Speaking to the Soul: Nothing Lasts Forever

Psalm 146, 147 (Morning)
Psalm 111, 112, 113 (Evening)
Isaiah 40:1-11
Heb. 1:1-12
John 1:1-7,19-20,29-34
Just this week, I was remarking to one of my friends that I was really annoyed that no one had given me the list of “things no one ever told me about middle age.”  I’ve been struggling a little with various aches and pains, changes in my sleep patterns, and a whole host of minor annoyances.  My doctor just laughs at me and says, “Maria, you’re not 25 anymore.  We all love you because you don’t know that, but there it is.”
The truth is, we start to learn at a very young age, that everything that makes us feel comfortable in our own skin never stays the same.  I suspect all of us, at one time or another, becomes annoyed that we weren’t given the list of what to expect in any changing situation in our lives.  (Worse yet, we might well have been given at least part of the list, but we promptly said, “Oh, I don’t think this applies to me!”)
Yet, really, deep down inside, we know that change is a reality.  We won’t retire with the same cadre of people who surrounded us when we started our job.  If we’re in school, our classes are always changing and we’re always adjusting to new sets of expectations.  Our relationships change because of illness, death, divorce, new babies, financial challenges, and geography.  Our children, nieces, nephews, and “baby cousins” grow up.  My gosh, even our grandchildren grow up!
Several of our readings today remind us in a variety of ways that nothing lasts forever.  Although we never know how or when that’s going to happen, everything that’s familiar and comfortable to us now–pffft.  Gone.
We humans, however, are creatures of habit.  We crave familiarity even when we know we are in unfamiliar territory.  Sometimes, we go to our Bibles and hope to find familiarity, yet even the Bible doesn’t necessarily cut us any slack when we are feeling the pressure and pain of those constant shifts from comfort and discomfort.  One might wonder just where the Good News is in verses like Psalm 116, verse 3 (“When they breathe their last, they return to earth, and in that day their thoughts perish”), Isaiah 40, verse 7 (“The grass withers, the flower fades, when the breath of the Lord blows upon it; surely the people are grass.”), and Hebrews 1, verse 11 (“they will perish, but you remain; they will all wear out like clothing.​”)​  Oh, joy.  We feel better already, right?  NOT.
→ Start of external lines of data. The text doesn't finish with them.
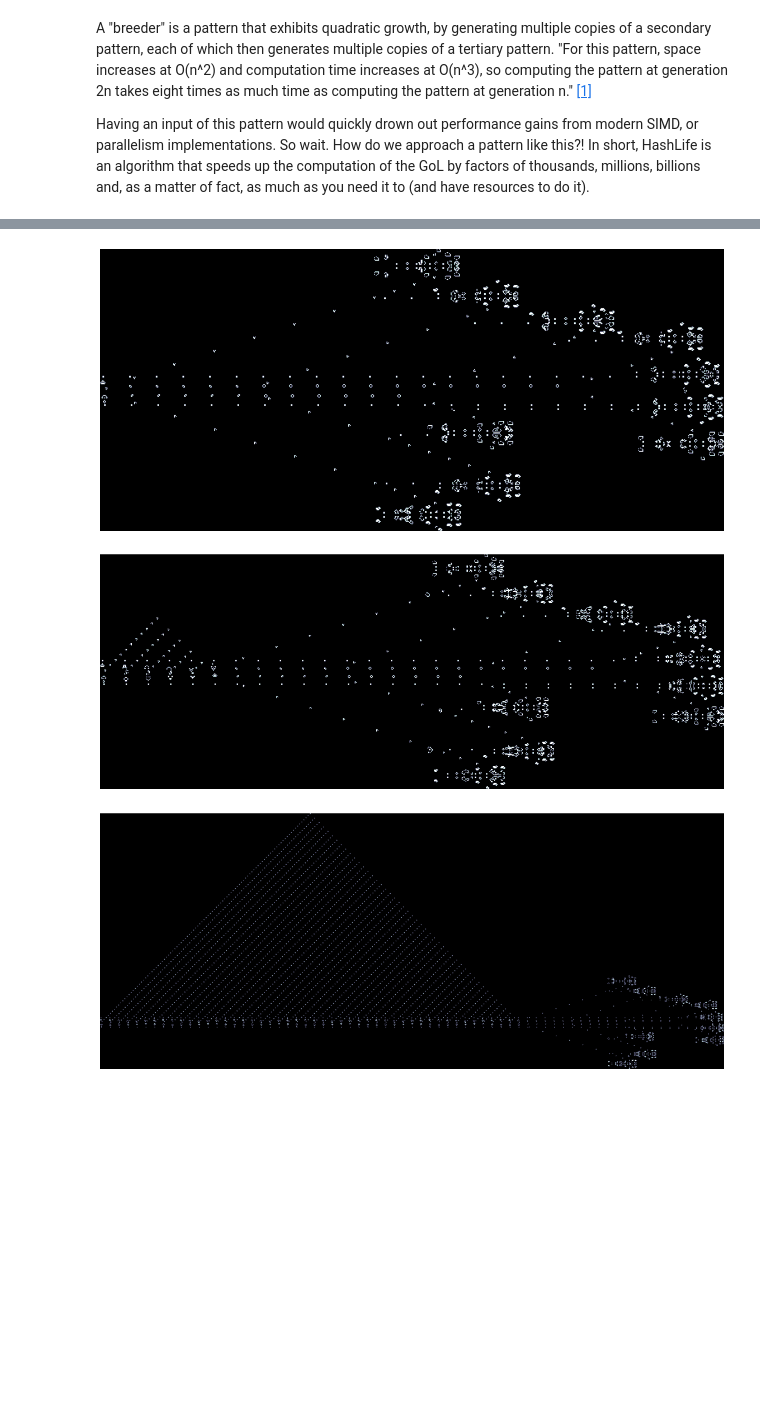
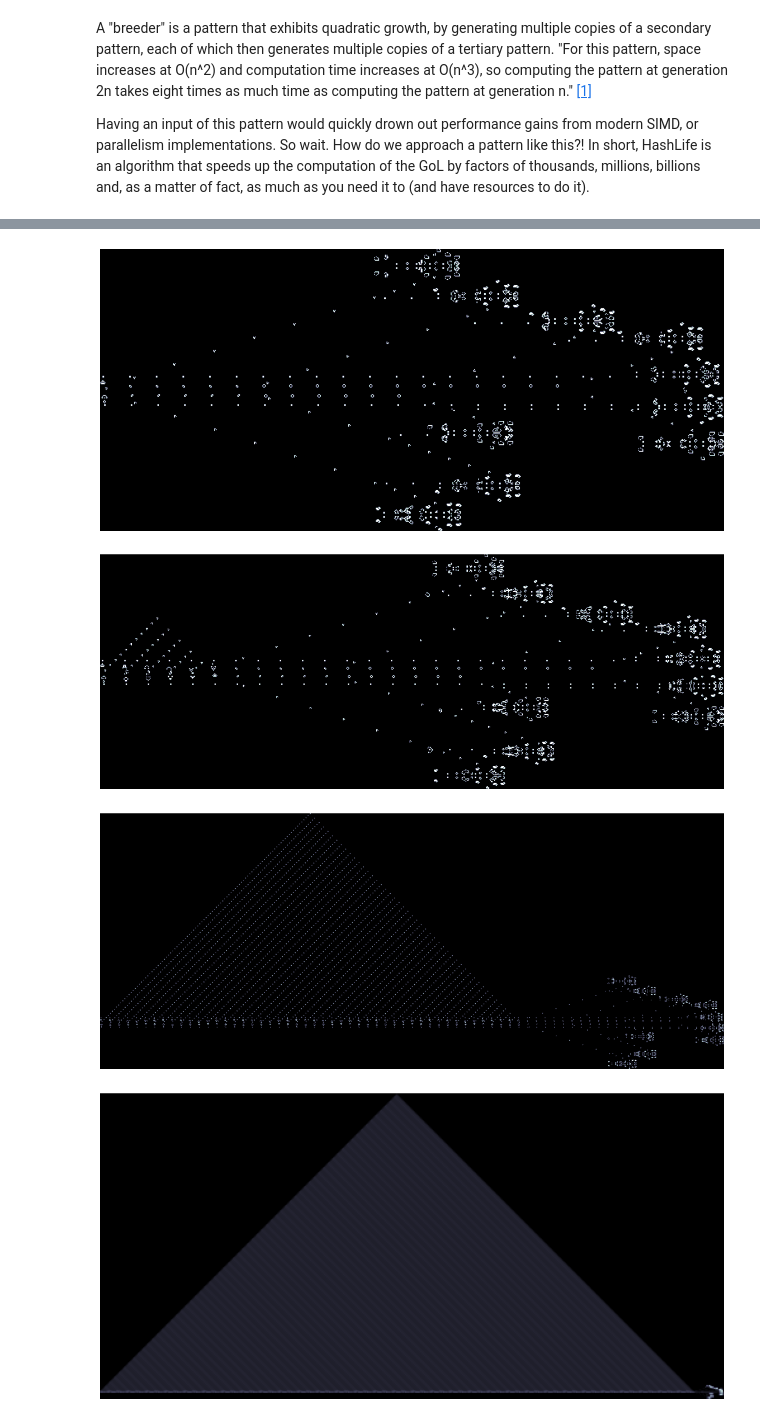
Before and after one commit to danhsiu/Conways-GoL, a Jupyter notebook: Python/Conways GoL.ipynb, the cells around one changed output, grey strips where cells are left out. Drawn from its saved outputs; the diff is of its cells as text; code cells hidden in the pictures; blank space fills up the shorter version.

```diff
--- a/Python/Conways GoL.ipynb
+++ b/Python/Conways GoL.ipynb
@@ -443,7 +443,8 @@ if __name__ == "__main__":
     # plt.savefig("/Users/danielliu/Documents/leetcode/Conway's/johnhwhashlife/lifepgun30_120_1.png", bbox_inches="tight")
     # render_img(expand(advance(centre(centre(pat)), 120), level=2))
     # plt.savefig("/Users/danielliu/Documents/leetcode/Conway's/johnhwhashlife/lifepgun30_120_2.png", bbox_inches="tight")
-    # render_img(expand(advance(centre(centre(pat)), 120), level=3))
-    # plt.savefig("/Users/danielliu/Documents/leetcode/Conway's/johnhwhashlife/lifepgun30_120_3.png", bbox_inches="tight")
+    render_img(expand(advance(centre(centre(pat)), 30000), level=5))
+
+    plt.savefig("/Users/danielliu/Documents/leetcode/Conway's/johnhwhashlife/breeder30000_level3.png", bbox_inches="tight")
 # %% [output]
 (Node k=74, 18889465931478580854784 x 18889465931478580854784, population 464598858302721315414285904656952238927788, 18889465931478580853760)
@@ -453,3 +454,4 @@ CacheInfo(hits=744684, misses=66358, maxsize=16777216, currsize=66358)
 [figure]
 [figure]
 [figure]
+[figure, added]
```
Also changed, not shown: parts of 6 cells of this notebook.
Ah, but there is Good News in there, all the same. Today’s readings also remind us that change is not just change for the sake of itself–it’s a subtle form of transformation, and if we allow ourselves to see it as transformation, we can at least find our place in it.  The more overarching principle in our Epistle today is that God is the one constant that anchors all this change, and that anchor is solidly held by the last sentence in the first paragraph of our reading in John today–“The light shines in the darkness, and the darkness did not overcome it.”  In the end, nothing–not even our fears, our discomfort, nor the times in our lives where we feel like every day is a walk through the Valley of Unease–can overshadow the constantly shining light of God.
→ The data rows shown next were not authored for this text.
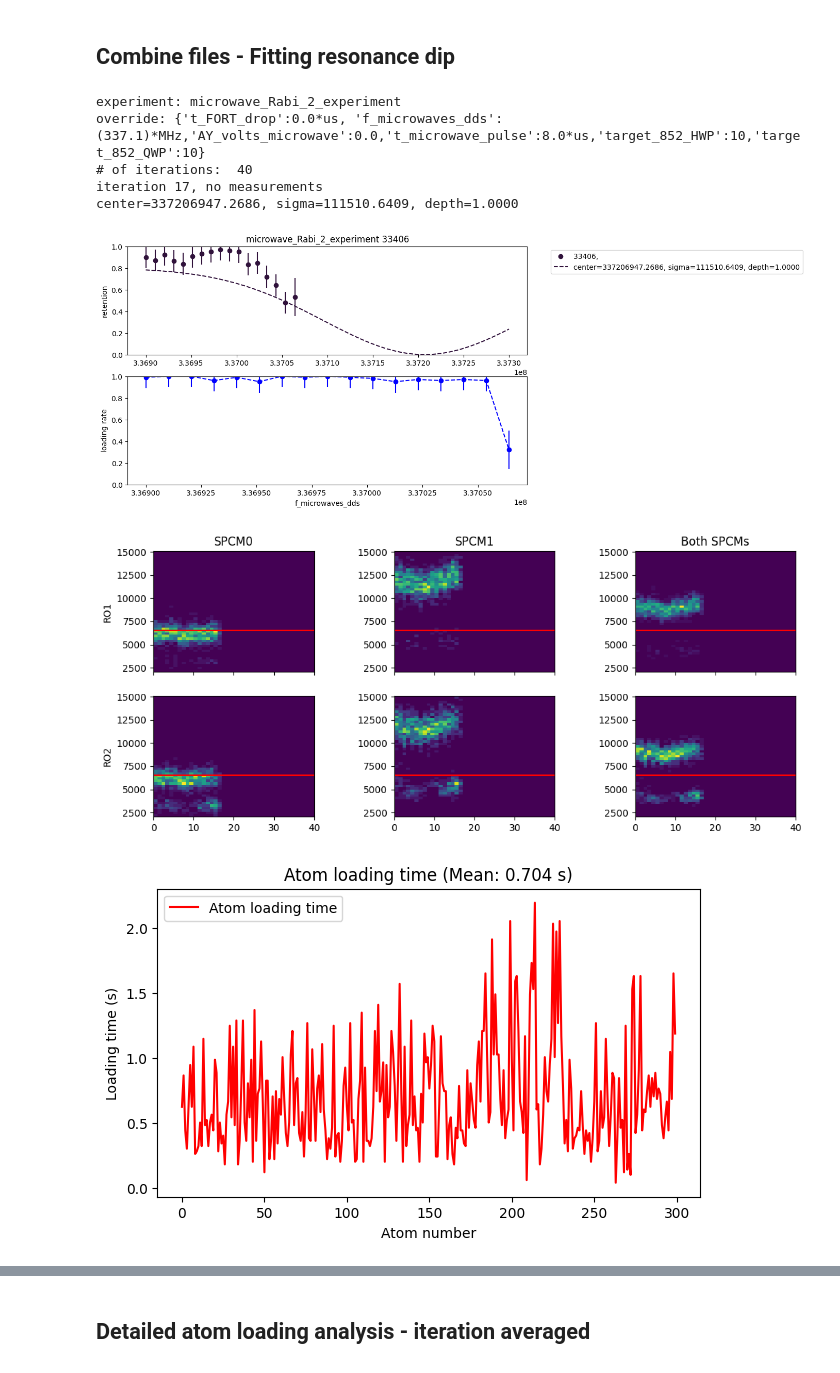
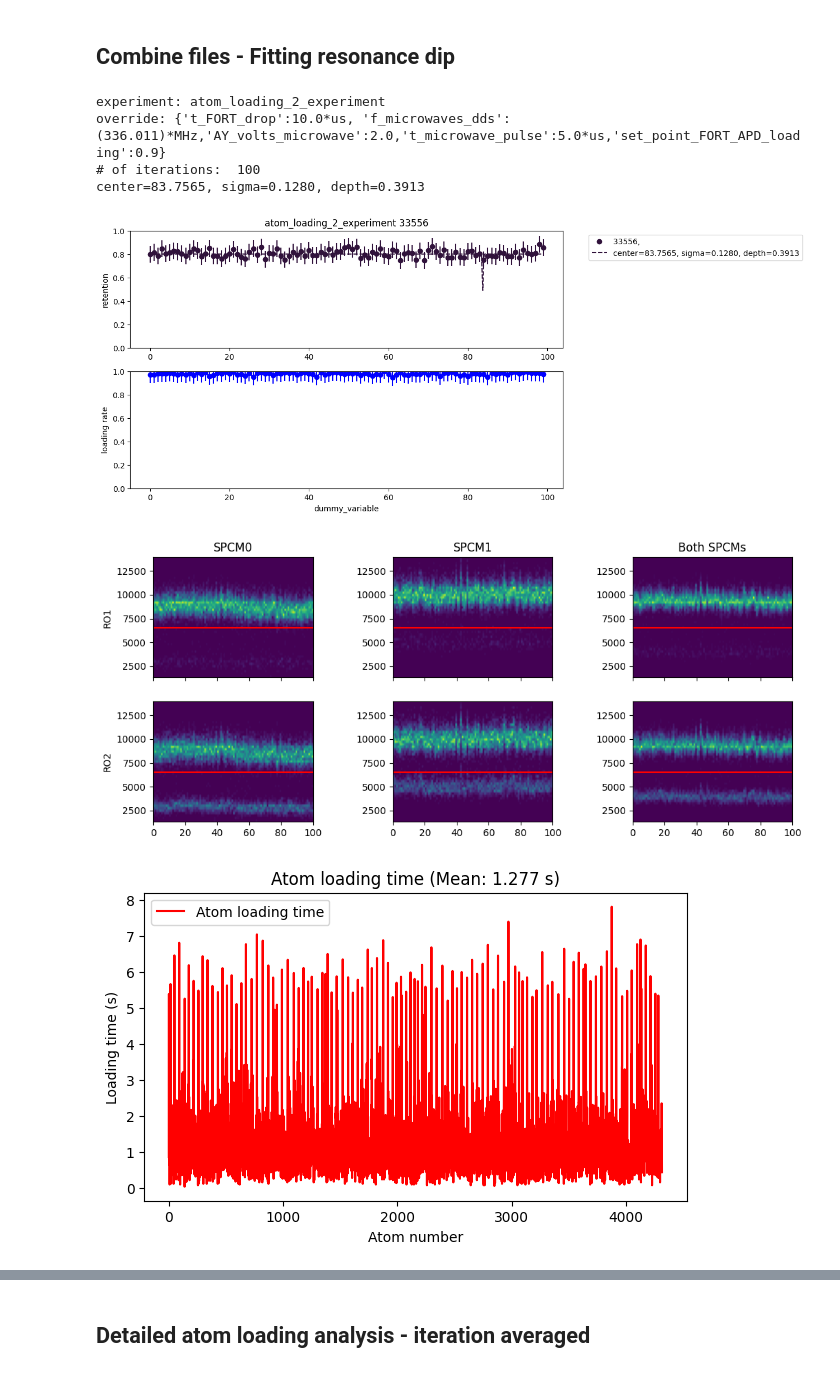
Before and after one commit to QuantumQuadrate/qn_artiq_routines, a Jupyter notebook: Analysis/Single atom analysis/atom_loading_analysis_2025.ipynb, the cells around one changed output, grey strips where cells are left out. Saved outputs shown, nothing was run; the diff lists cells and outputs as text; code cells hidden in the pictures.

```diff
--- a/Analysis/Single atom analysis/atom_loading_analysis_2025.ipynb
+++ b/Analysis/Single atom analysis/atom_loading_analysis_2025.ipynb
@@ -23,7 +23,7 @@ print(set_point_PD6_AOM_A6)
 0.078
 0.078
 # %%
-date_filters = ["2026-02-11"]
+date_filters = ["2026-02-14","2026-02-15"]
 
 from matplotlib import pyplot as plt
 import matplotlib as mpl
@@ -100,14 +100,14 @@ With fitting the resonance for microwave scans
 """
 ### the file(s) to analyze:
 file_indices = {
-    22:'',
+    0:'',
     # 45:'',
     # 47:'',
     # 49:'',
     # 51:'',
 }
 
-# file_indices = {i: '' for i in range(9, 18, 2)}
+# file_indices = {i: '' for i in range(0, 20, 2)}
 
 compare = True # compare multiple files in the same retention and loading plots
 otsu_threshold = False # compute threshold using Otsu method instead doing it by eye. only work when require atom loading = False
@@ -373,39 +373,38 @@ plt.show()
 ## We can slice the array to separate iterations later, if we want.
 combined_atom_loading_times = list(itertools.chain(*all_atom_loading_times))
 mean_loading_time = np.mean(combined_atom_loading_times)
 plt.figure(figsize=(7, 4))
 plt.plot(combined_atom_loading_times, 'r-', label='Atom loading time')
 plt.xlabel("Atom number")
 plt.ylabel("Loading time (s)")
 plt.title(f"Atom loading time (Mean: {mean_loading_time:.3f} s)")
 # plt.title(f"Combined Atom Loading Time for All Files")
 plt.legend(loc='best')
 plt.show()
 
 
 #### Plot FORT multimode fiber
 plt.figure(figsize=(7, 4))
 plt.plot(FORT_MM_monitor, 'r-', label='FORT multimode fiber')
-plt.xlabel("Atom number")
+plt.xlabel("feedback run number")
 plt.ylabel("FORT MM monitor")
 # plt.title(f"FORT MM fiber")
 plt.legend(loc='best')
 plt.show()
 
 
 # Plot the histogram of combined Atom_loading_time
 plt.figure(figsize=(7, 4))
 plt.hist(combined_atom_loading_times, bins=50, edgecolor='black', alpha=0.7)
 plt.xlabel("Atom Loading Time (s)")
 plt.ylabel("Frequency")
 plt.title(f"Histogram of Combined Atom Loading Time")
 plt.show()
 # %% [output]
-experiment: microwave_Rabi_2_experiment
-override: {'t_FORT_drop':0.0*us, 'f_microwaves_dds':(337.1)*MHz,'AY_volts_microwave':0.0,'t_microwave_pulse':8.0*us,'target_852_HWP':10,'target_852_QWP':10}
-# of iterations:  40
-iteration 17, no measurements
-center=337206947.2686, sigma=111510.6409, depth=1.0000
+experiment: atom_loading_2_experiment
+override: {'t_FORT_drop':10.0*us, 'f_microwaves_dds':(336.011)*MHz,'AY_volts_microwave':2.0,'t_microwave_pulse':5.0*us,'set_point_FORT_APD_loading':0.9}
+# of iterations:  100
+center=83.7565, sigma=0.1280, depth=0.3913
-[figure, old version]
+[figure, new version]
-[figure, old version]
+[figure, new version]
-[figure, old version]
+[figure, new version]
```
Also changed, not shown: parts of 19 cells of this notebook, 6 other files.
When we are surrounded by the mortality of others and the glimpses of our own mortality, when things don’t seem to be going as we had planned them, John 1 is a wonderful reminder that hidden in all that mortal stuff, is immortality, and what seems like “the end” is never an end when it comes to our relationship to God.
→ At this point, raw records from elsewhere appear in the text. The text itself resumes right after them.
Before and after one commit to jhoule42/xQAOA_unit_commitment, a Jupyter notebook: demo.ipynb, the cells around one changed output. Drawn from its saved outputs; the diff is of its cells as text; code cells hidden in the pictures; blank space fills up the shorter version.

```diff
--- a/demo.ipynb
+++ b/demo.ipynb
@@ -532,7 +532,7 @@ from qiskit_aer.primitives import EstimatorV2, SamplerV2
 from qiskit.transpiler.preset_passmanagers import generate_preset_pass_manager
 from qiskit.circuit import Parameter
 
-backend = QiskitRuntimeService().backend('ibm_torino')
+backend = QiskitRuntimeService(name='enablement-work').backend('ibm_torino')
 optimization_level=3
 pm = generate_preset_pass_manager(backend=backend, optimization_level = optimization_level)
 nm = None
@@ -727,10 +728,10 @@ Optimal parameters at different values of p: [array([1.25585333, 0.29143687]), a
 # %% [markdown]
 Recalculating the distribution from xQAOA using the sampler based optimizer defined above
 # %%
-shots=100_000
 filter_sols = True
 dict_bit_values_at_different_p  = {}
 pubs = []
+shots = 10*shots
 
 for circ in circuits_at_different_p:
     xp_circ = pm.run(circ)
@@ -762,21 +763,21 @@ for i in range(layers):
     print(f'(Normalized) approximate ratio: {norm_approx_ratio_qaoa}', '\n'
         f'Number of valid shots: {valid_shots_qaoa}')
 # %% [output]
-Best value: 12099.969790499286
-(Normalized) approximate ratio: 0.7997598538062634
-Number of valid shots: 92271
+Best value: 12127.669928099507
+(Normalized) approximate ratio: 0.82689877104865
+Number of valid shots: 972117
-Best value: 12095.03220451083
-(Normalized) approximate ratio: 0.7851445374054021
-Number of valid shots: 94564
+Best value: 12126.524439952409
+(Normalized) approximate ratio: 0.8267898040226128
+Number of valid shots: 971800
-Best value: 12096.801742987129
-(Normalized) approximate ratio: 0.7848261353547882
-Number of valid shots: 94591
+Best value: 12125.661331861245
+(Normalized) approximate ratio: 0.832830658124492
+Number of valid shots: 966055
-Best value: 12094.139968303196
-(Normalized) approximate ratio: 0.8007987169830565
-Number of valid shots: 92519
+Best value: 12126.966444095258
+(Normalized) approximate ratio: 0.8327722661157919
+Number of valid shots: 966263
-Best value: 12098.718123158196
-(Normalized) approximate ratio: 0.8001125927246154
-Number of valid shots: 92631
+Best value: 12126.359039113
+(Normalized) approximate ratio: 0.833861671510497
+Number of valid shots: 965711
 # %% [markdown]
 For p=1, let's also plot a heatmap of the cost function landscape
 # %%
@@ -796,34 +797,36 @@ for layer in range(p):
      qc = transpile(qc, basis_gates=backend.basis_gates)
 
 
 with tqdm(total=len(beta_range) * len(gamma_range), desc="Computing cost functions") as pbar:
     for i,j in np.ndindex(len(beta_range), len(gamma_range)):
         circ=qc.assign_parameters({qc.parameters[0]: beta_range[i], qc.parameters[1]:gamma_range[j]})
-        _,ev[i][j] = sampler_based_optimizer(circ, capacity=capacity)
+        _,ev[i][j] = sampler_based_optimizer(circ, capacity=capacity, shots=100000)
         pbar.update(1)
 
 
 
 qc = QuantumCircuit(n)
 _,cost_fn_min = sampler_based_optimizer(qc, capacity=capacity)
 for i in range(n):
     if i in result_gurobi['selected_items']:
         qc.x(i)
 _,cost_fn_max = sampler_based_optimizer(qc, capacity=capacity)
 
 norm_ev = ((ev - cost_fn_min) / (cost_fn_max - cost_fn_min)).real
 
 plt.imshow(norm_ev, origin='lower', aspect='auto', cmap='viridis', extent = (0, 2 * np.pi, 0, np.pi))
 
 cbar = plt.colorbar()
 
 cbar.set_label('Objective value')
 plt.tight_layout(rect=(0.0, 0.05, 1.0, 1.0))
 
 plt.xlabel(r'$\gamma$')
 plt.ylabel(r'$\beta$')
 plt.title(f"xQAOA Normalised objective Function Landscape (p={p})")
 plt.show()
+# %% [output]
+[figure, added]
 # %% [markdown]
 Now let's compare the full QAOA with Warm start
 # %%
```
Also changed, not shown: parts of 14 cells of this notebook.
We catch glimpses of that “non-end” all the time in the twists and turns of our lives.  The ending of some relationships opens the door to relationships we never would have had, if that first relationship hadn’t ended.  We might never find our true calling in the work world if we hadn’t been fired from our last job.  We learn that our feelings of significant discomfort often fade, and new passions in our lives emerge.  All of that is a window to that light that shines in the darkness.  But guess what?  No one gave us the list for that, either!
What is something in your life lately where you wish someone had “given you the list,” and how might God be working in that to a new “non-end?”
 Maria Evans, a surgical pathologist from Kirksville, MO, is a grateful member of Trinity Episcopal Church and a postulant to the priesthood in the Episcopal Diocese of Missouri. She occasionally finds time to write about the obscurities of life, medicine, faith, and the Episcopal Church on her blog, Kirkepiscatoid.
Image: Wikimedia Commons public domain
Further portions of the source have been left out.